I may have just been into the political fray, but I wasn’t so naive as to let a disappointing reply – or lack of in this instance – to deter me from securing that all-important scoop. “Are you backing Boris Johnson?” I asked. “Absolutely,” came his reply. But for me, this wasn’t enough. “Why are you backing Boris Johnson?” I pressed. “Because he’s going to beat Jeremy Corbyn and deliver Brexit,” came the reply. For a politician mired in controversy, this exchange was rather insouciant, so I turned up the heat: “How can you support Boris Johnson when he wants to deliver no–”
Why does the dialogue abruptly end? Was this wet-behind-the-ears journalist so foolish that he turned the camera off? Was he in awe of the spirit of the moment? Far from it. Any hope of a potential breakthrough story was brought to an abrupt end when Mr Williamson proceeded to seize my camera from my hand, terminate the recording and admonish my “conduct” with a hint of schadenfreude and an iniquitous glint in his eye.
Gavin Williamson has always excelled in the shadowy underworld of Westminster. A former fireplace company executive, he revels in House of Commons intrigue and used his access to sensitive parliamentary gossip to provide vital intelligence to Number 10 under the leadership of David Cameron. His mission was to find out ‘where the bodies were buried’; every skeleton hidden in the cupboards of Tory MPs he knows about.
I never took seriously the often salacious accounts of his reputation. We have heard Mr Williamson kept a tarantula called Cronus on his desk. Cronus was the youngest of the Titans, which may or may not be a commentary on the state of modern politics and sound humorous, but is a sign of Williamson’s unconventional use of inducement – it was said that the eight-legged creature regularly terrified MPs into toeing the party line. Meeting him in person, I was amazed and shocked to be confronted with his true character. Was I right to question him?

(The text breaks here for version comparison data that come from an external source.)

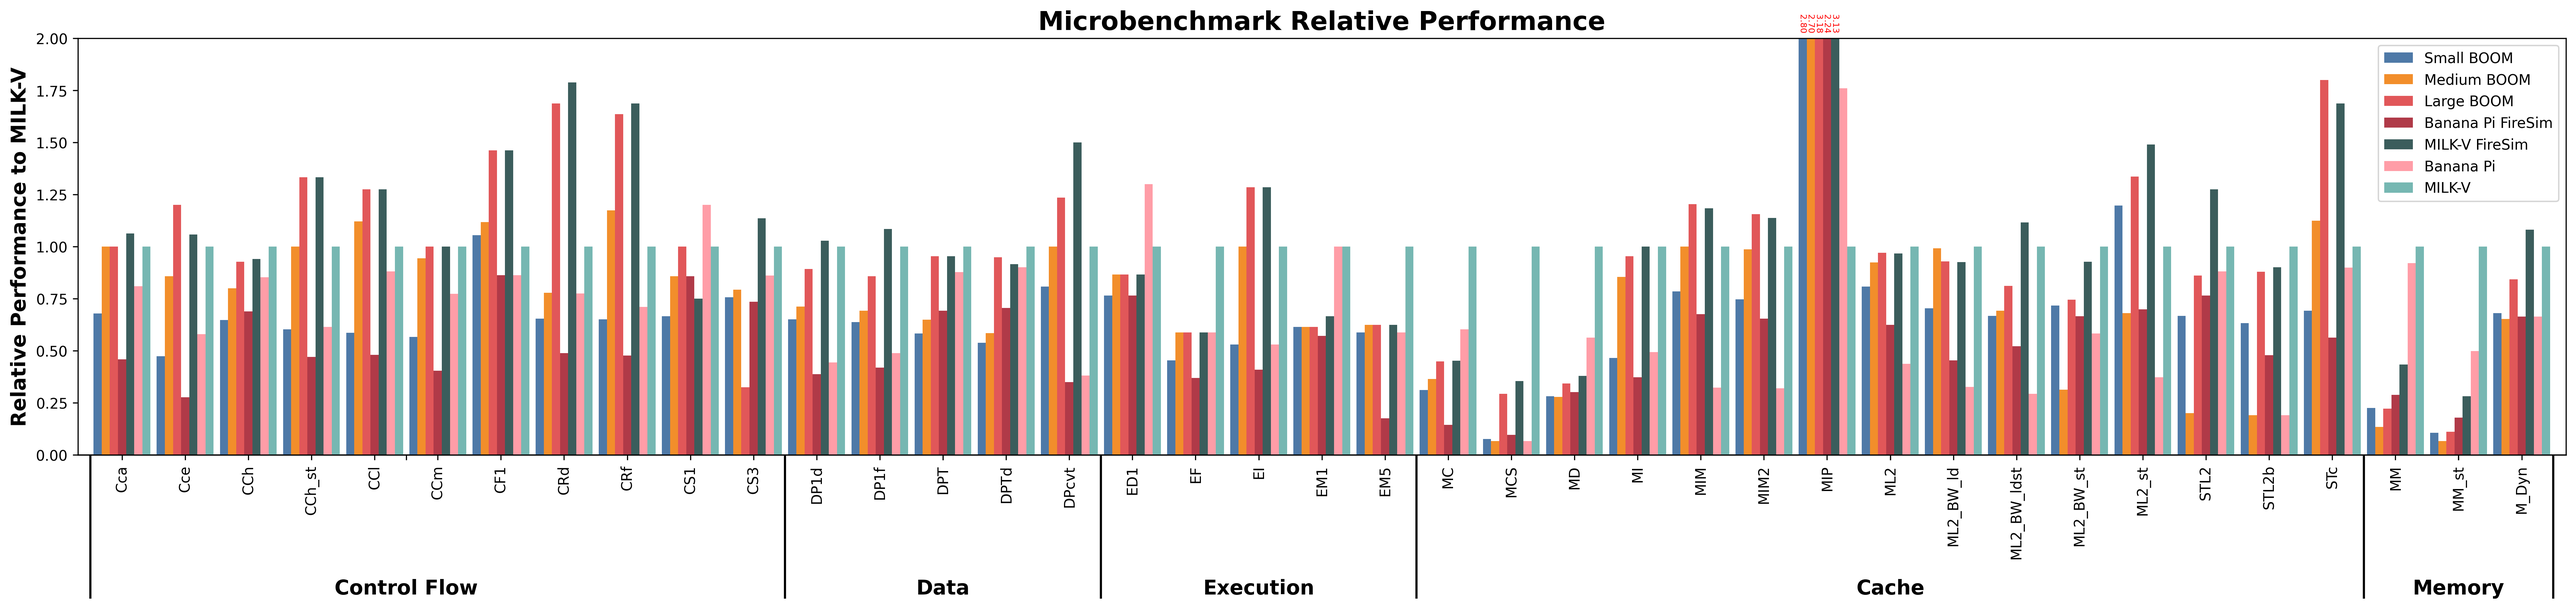
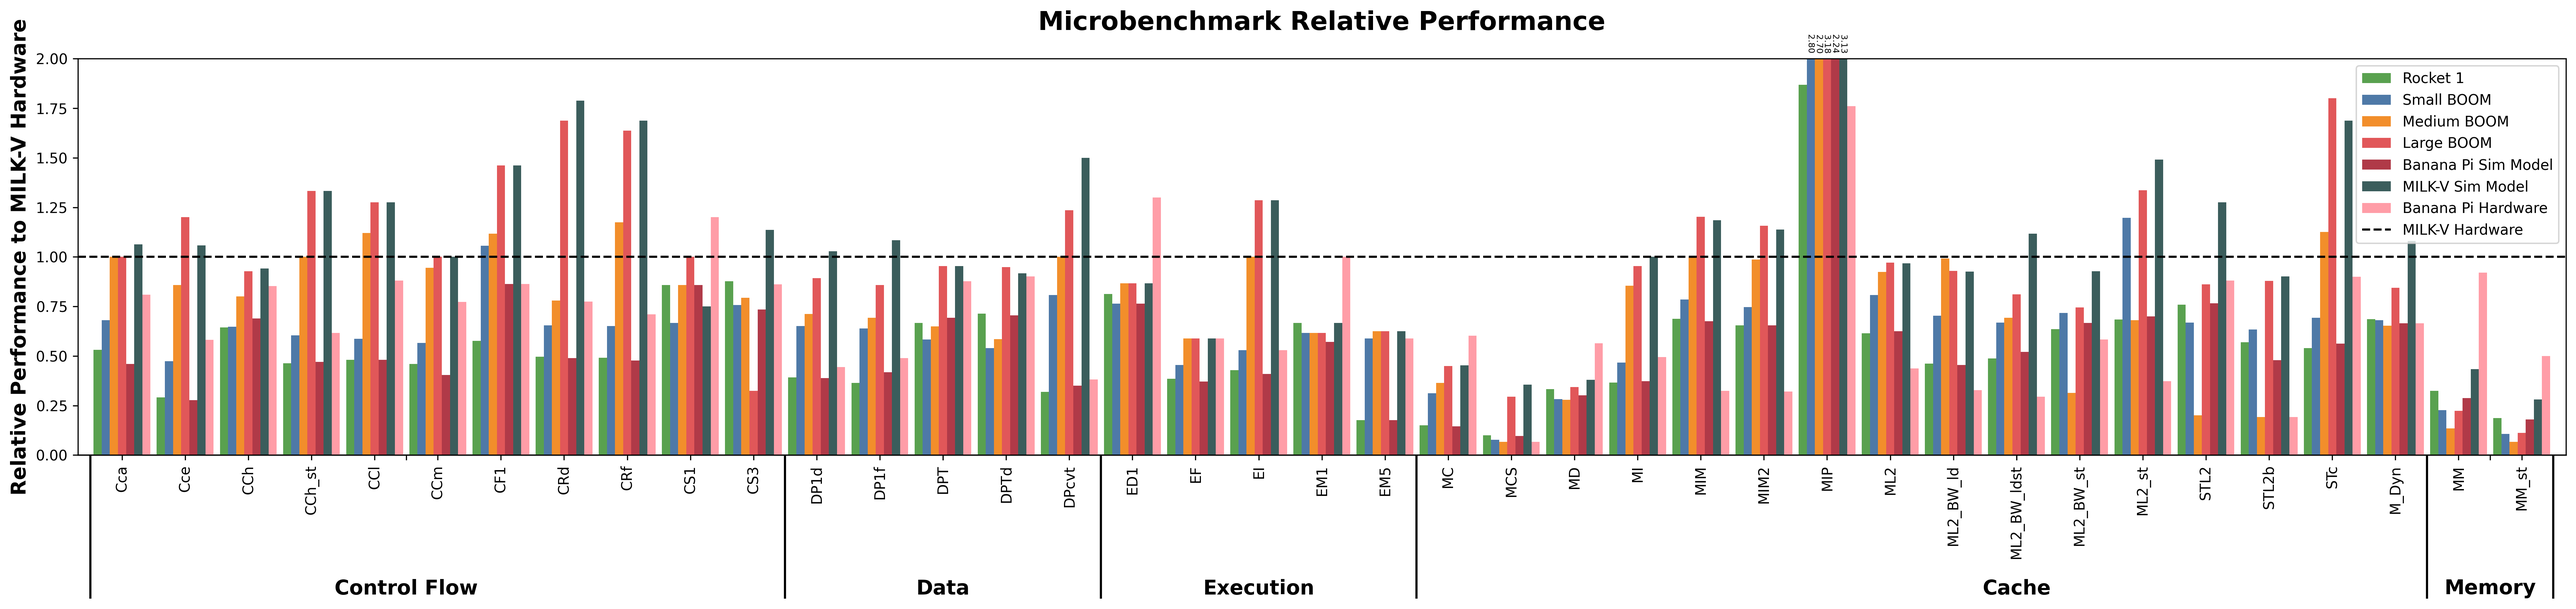
Microbench plot updates from meeting

Changed region(s): [[0.0, 0.0311, 0.9983, 0.8097], [0.9359, 0.9343, 0.9983, 0.9966], [0.7175, 0.9343, 0.7487, 0.9966]]

diff --git a/microbench/microbench.py b/microbench/microbench.py
@@ -9,9 +9,19 @@ def create_plot(df, color_dict, configs, normalized_key, plot_cols, y_label, fig
     for config in configs:
         df_normalized[config] = df_normalized[normalized_key] / df_normalized[config]
 
+    df_normalized.drop(normalized_key, axis=1, inplace=True)
+
     color_dict_filtered = {key: color_dict[key] for key in plot_cols}
 
     ax1 = df_normalized.plot.bar(x='Benchmark', y=plot_cols, figsize=(25, 6), color=color_dict_filtered, width=0.9)
+    ax1.axhline(y=1.0, color='k', linestyle='--', label=normalized_key)
+
+    ax1.legend()
+
+    handles, labels = plt.gca().get_legend_handles_labels()
+    reordered_handles = handles[1:] + [handles[0]]
+    reordered_labels = labels[1:] + [labels[0]]
+    plt.legend(reordered_handles, reordered_labels)
 
     ylim_cutoff = 2.0
 
@@ -22,17 +32,17 @@ def create_plot(df, color_dict, configs, normalized_key, plot_cols, y_label, fig
         for bar in container.patches:
             height = bar.get_height()
             if height > ylim_cutoff:
-                ax1.text(bar.get_x() + bar.get_width() / 2, # x position
-                        ylim_cutoff,                      # y position (at the cutoff)
-                        f'{height:.2f}  ',                   # text label (actual value)
-                        ha='center', va='bottom',          # alignment
-                        color='red', fontsize=6, rotation=270)
+                ax1.text(bar.get_x() + bar.get_width() / 2,
+                        ylim_cutoff,
+                        f'{height:.2f}  ',
+                        ha='center', va='bottom',
+                        color='black', fontsize=6, rotation=270)
 
     sec = ax1.secondary_xaxis(location=0)
-    sec.set_xticks([4.5, 13, 18, 28, 37], labels=df['Category'].unique())
+    sec.set_xticks([4.5, 13, 18, 30, 37.5], labels=df['Category'].unique())
 
     sec2 = ax1.secondary_xaxis(location=0)
-    sec2.set_xticks([-0.5, 10.5, 15.5, 20.5, 35.5, 38.5], labels=[])
+    sec2.set_xticks([-0.5, 10.5, 15.5, 20.5, 36.5, 38.5], labels=[])
     sec2.tick_params('x', length=100, width=1.5)
 
     for label in sec.get_xticklabels():
@@ -40,7 +50,7 @@ def create_plot(df, color_dict, configs, normalized_key, plot_cols, y_label, fig
         label.set_fontweight('bold')
 
     ax1.set_ylabel(y_label, fontsize=14, fontweight='bold')
-    ax1.set_title('Microbenchmark Relative Performance', fontsize=18, fontweight='bold')
+    ax1.set_title('Microbenchmark Relative Performance', fontsize=18, fontweight='bold', pad=20)
 
     plt.tight_layout()
 
@@ -67,13 +77,13 @@ def main():
     bench_labels = ['Small BOOM',  
                     'Medium BOOM', 
                     'Large BOOM',  
-                    'MILK-V',  
+                    'MILK-V Hardware',  
                     'Rocket 1',  
                     'Rocket 2', 
                     'Rocket 3',  
-                    'Banana Pi',
-                    'MILK-V FireSim',
-                    'Banana Pi FireSim']  
+                    'Banana Pi Hardware',
+                    'MILK-V Sim Model',
+                    'Banana Pi Sim Model']  
 
     color_dict = dict(zip(bench_labels, bench_colors))
 
@@ -82,16 +92,16 @@ def main():
 
     df['Category'] = '\n\n\n\n\n' + df['Category'].astype(str)
 
-    configs = ['Small BOOM', 'Medium BOOM', 'Large BOOM', 'Banana Pi FireSim', 'MILK-V FireSim', 'Banana Pi', 'MILK-V']
-    plot_cols =  ['Small BOOM', 'Medium BOOM', 'Large BOOM', 'Banana Pi FireSim', 'MILK-V FireSim', 'Banana Pi', 'MILK-V'] 
+    configs = ['Rocket 1', 'Small BOOM', 'Medium BOOM', 'Large BOOM', 'Banana Pi Sim Model', 'MILK-V Sim Model', 'Banana Pi Hardware', 'MILK-V Hardware']
 
-    create_plot(df, color_dict, configs, 'MILK-V', plot_cols, 'Relative Performance to MILK-V', 'Micro-All.png')
+    plot_cols =  ['Rocket 1', 'Small BOOM', 'Medium BOOM', 'Large BOOM', 'Banana Pi Sim Model', 'MILK-V Sim Model', 'Banana Pi Hardware'] 
+    create_plot(df, color_dict, configs, 'MILK-V Hardware', plot_cols, 'Relative Performance to MILK-V Hardware', 'Micro-All.png')
 
-    plot_cols = ['Small BOOM', 'Medium BOOM', 'Large BOOM', 'Banana Pi FireSim', 'Banana Pi']
-    create_plot(df, color_dict, configs, 'Banana Pi', plot_cols, 'Relative Performance to Banana Pi', 'Micro-BPi.png')
+    plot_cols = ['Rocket 1', 'Small BOOM', 'Medium BOOM', 'Large BOOM', 'Banana Pi Sim Model']
+    create_plot(df, color_dict, configs, 'Banana Pi Hardware', plot_cols, 'Relative Performance to Banana Pi Hardware', 'Micro-BPi.png')
 
-    plot_cols = ['Small BOOM', 'Medium BOOM', 'Large BOOM', 'MILK-V FireSim', 'MILK-V']
-    create_plot(df, color_dict, configs, 'MILK-V', plot_cols, 'Relative Performance to MILK-V', 'Micro-MILK-V.png')
+    plot_cols = ['Rocket 1', 'Small BOOM', 'Medium BOOM', 'Large BOOM', 'MILK-V Sim Model']
+    create_plot(df, color_dict, configs, 'MILK-V Hardware', plot_cols, 'Relative Performance to MILK-V Hardware', 'Micro-MILK-V.png')
 
 main()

Of course I was, because to be faced with an MP willing to trash an interview in this way confirms his well-documented House of Cards-esqe tendencies. And, as I took stock of the sudden drama that had ensued, the warnings that ‘Gavin Williamson is not someone to make an enemy of’ rang out in my ears. I might have missed a scoop, but at least I got a first-hand flavour of one of Westminster’s enigmatic figures.

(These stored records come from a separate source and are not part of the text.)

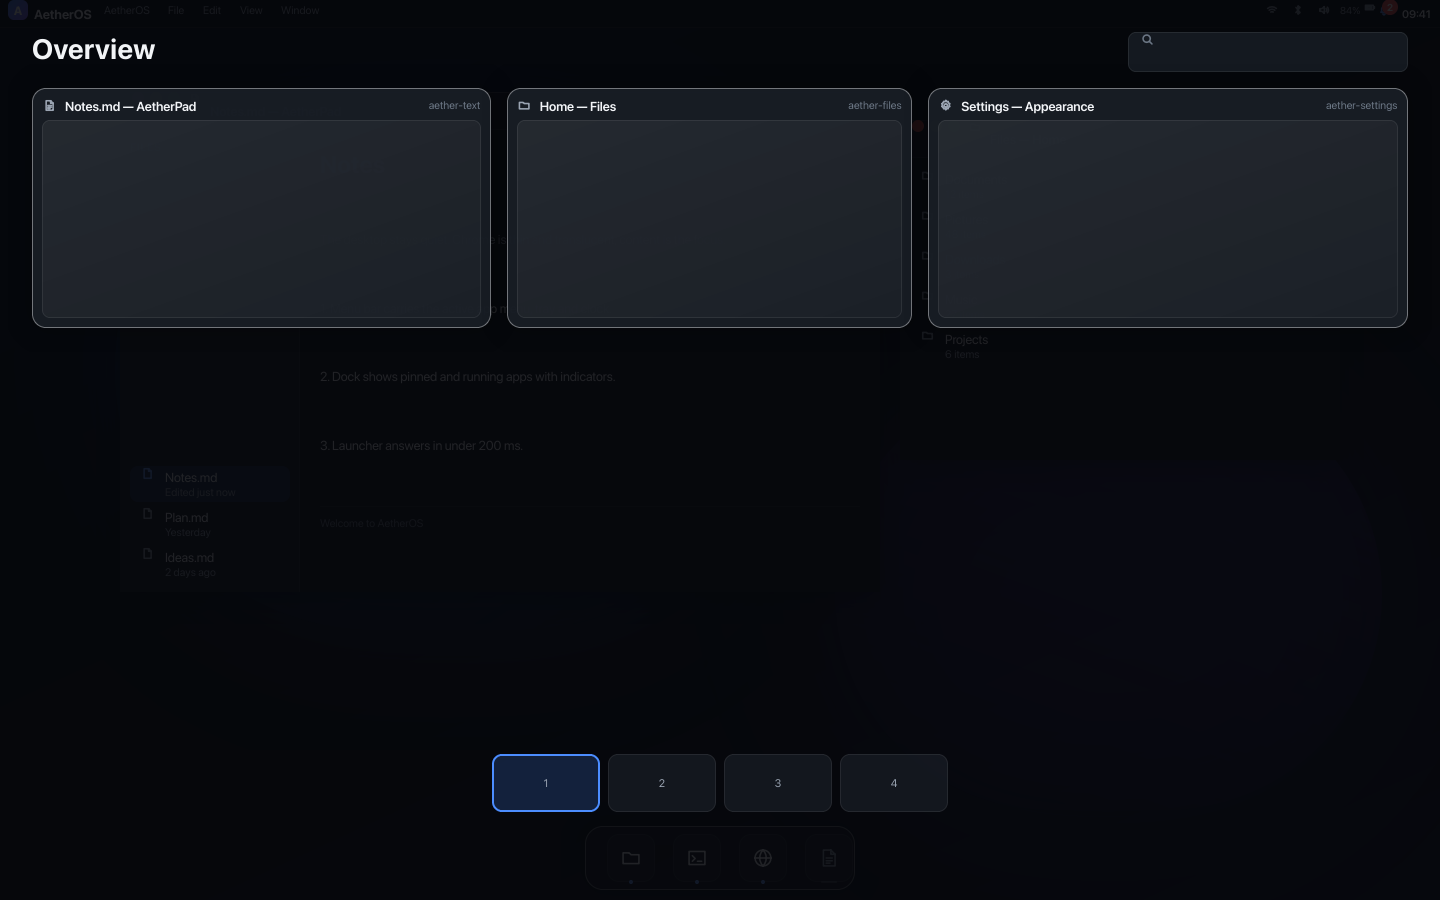
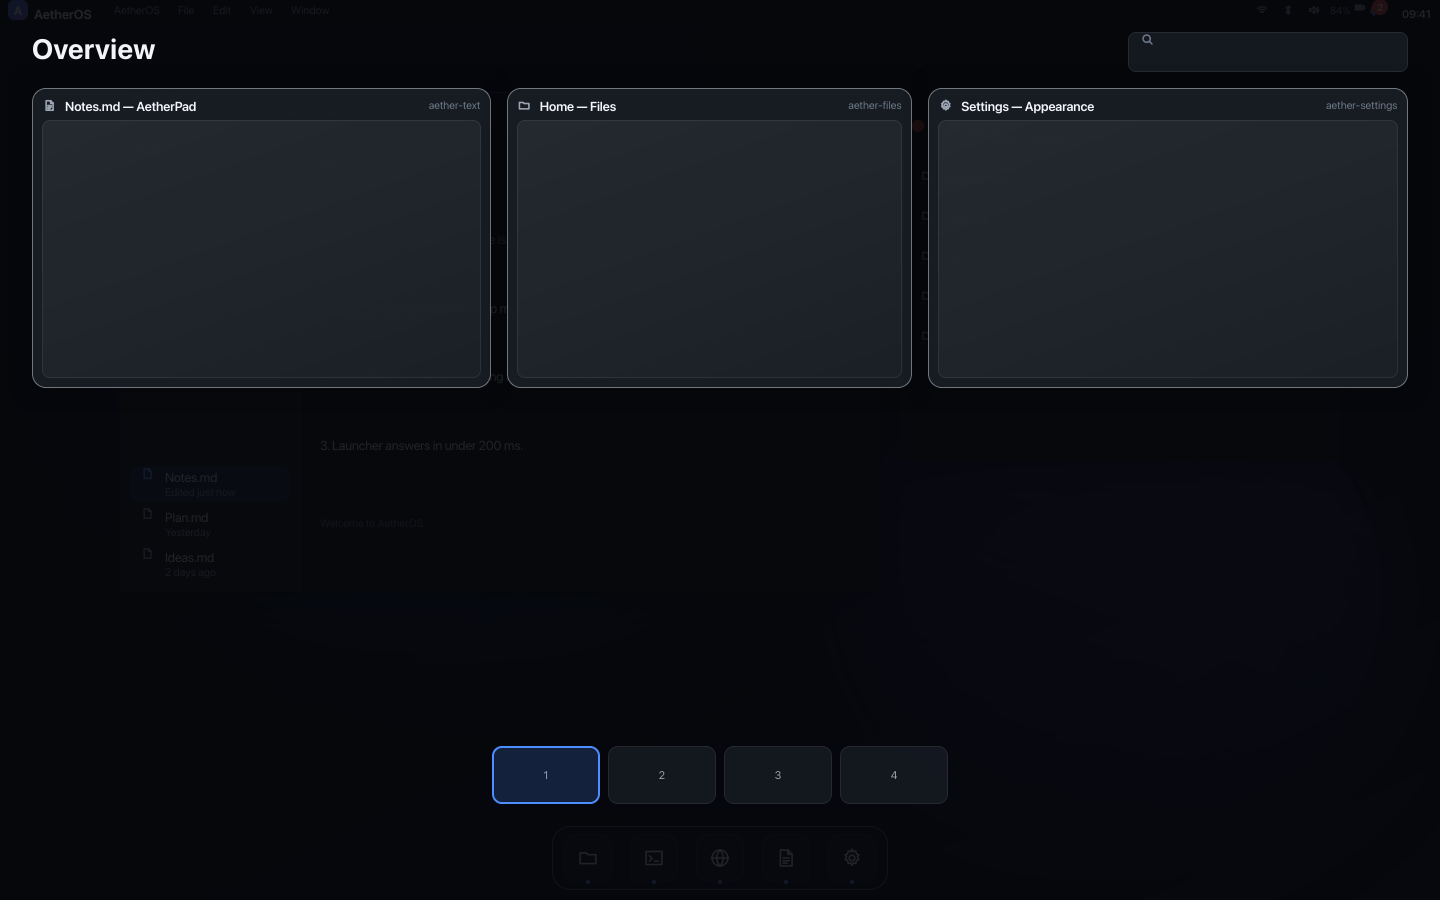
P4 shell: real clock at startup, deterministic demo clock, overview card sizing

diff --git a/shell/src/app.rs b/shell/src/app.rs
@@ -156,6 +156,10 @@ impl ShellController {
     ) -> Rc<ShellController> {
         let mut state = ShellState::default();
         state.apps = desktop::merged_apps(desktop::scan_default());
+        // Start with the real time; the host's minute timer keeps it fresh.
+        let now = chrono::Local::now();
+        state.clock = model::format_clock(&now);
+        state.date_label = model::format_date(&now);
 
         let controller = Rc::new(ShellController {
             state: RefCell::new(state),
@@ -192,6 +196,9 @@ impl ShellController {
             }
             state.settings_page = 1;
             state.settings_rows = controller.store.rows_for(Category::Display);
+            // Deterministic clock for reproducible evidence screenshots.
+            state.clock = "09:41".to_string();
+            state.date_label = "Monday, 23 November".to_string();
         }
         controller.sync();
         controller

Perhaps the biggest question though is this: if Mr Williamson was able to react in this manner to a simple question about Brexit, what would have happened if I dared ask him about the Huawei leaks?